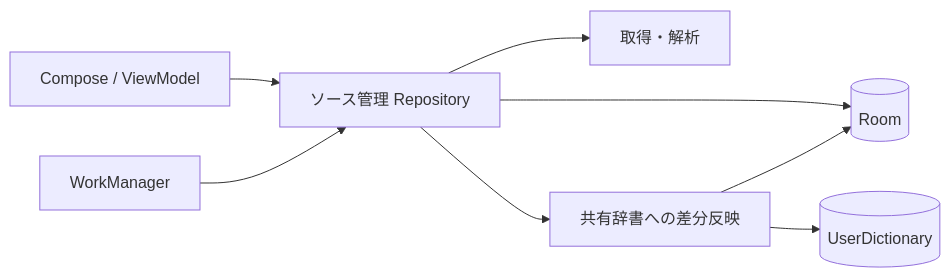
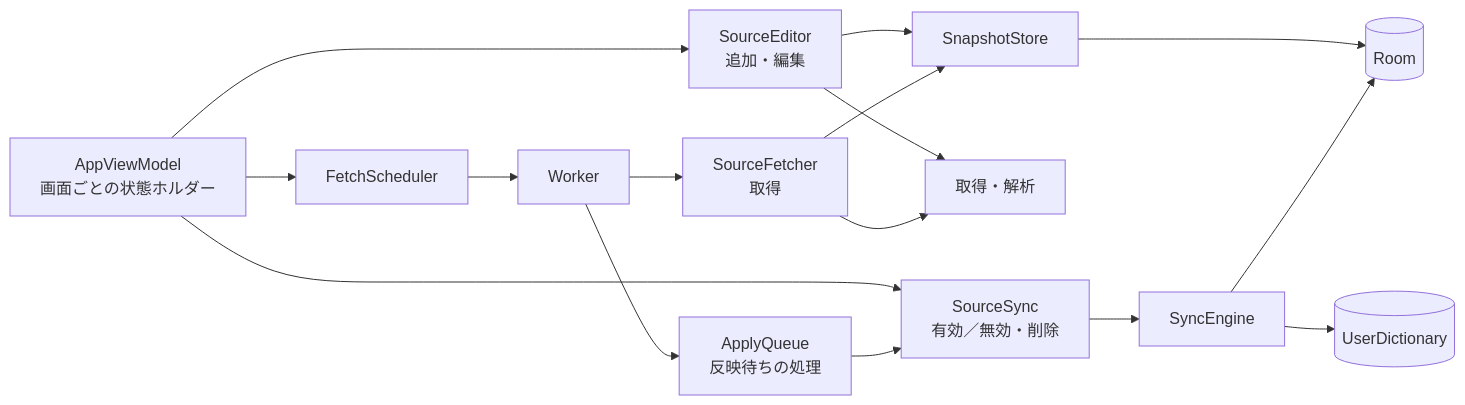
One commit to Midra429/DictionarySync changed the diagram in docs/04-architecture.md. Above: the diagram before and after it, drawn with Mermaid. The commit also changed other lines of this file and 73 other files, not shown here.

````diff
--- a/docs/04-architecture.md
+++ b/docs/04-architecture.md
@@ -7,10 +7,18 @@
 ```mermaid
 flowchart LR
-  UI[Compose / ViewModel] --> REPO[ソース管理 Repository]
-  WM[WorkManager] --> REPO
-  REPO --> DL[取得・解析]
-  REPO --> DB[(Room)]
-  REPO --> SYNC[共有辞書への差分反映]
-  SYNC --> DB
-  SYNC --> PR[(UserDictionary)]
+  UI[AppViewModel<br/>画面ごとの状態ホルダー] --> ED[SourceEditor<br/>追加・編集]
+  UI --> SS[SourceSync<br/>有効／無効・削除]
+  UI --> SCH[FetchScheduler]
+  WM[Worker] --> FE[SourceFetcher<br/>取得]
+  WM --> AQ[ApplyQueue<br/>反映待ちの処理]
+  SCH --> WM
+  ED --> DL[取得・解析]
+  FE --> DL
+  ED --> SN[SnapshotStore]
+  FE --> SN
+  AQ --> SS
+  SS --> ENG[SyncEngine]
+  SN --> DB[(Room)]
+  ENG --> DB
+  ENG --> PR[(UserDictionary)]
 ```
````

····················

The word "REPO" appears in some of the lines above. Copy those lines.

-  UI[Compose / ViewModel] --> REPO[ソース管理 Repository]
-  WM[WorkManager] --> REPO
-  REPO --> DL[取得・解析]
-  REPO --> DB[(Room)]
-  REPO --> SYNC[共有辞書への差分反映]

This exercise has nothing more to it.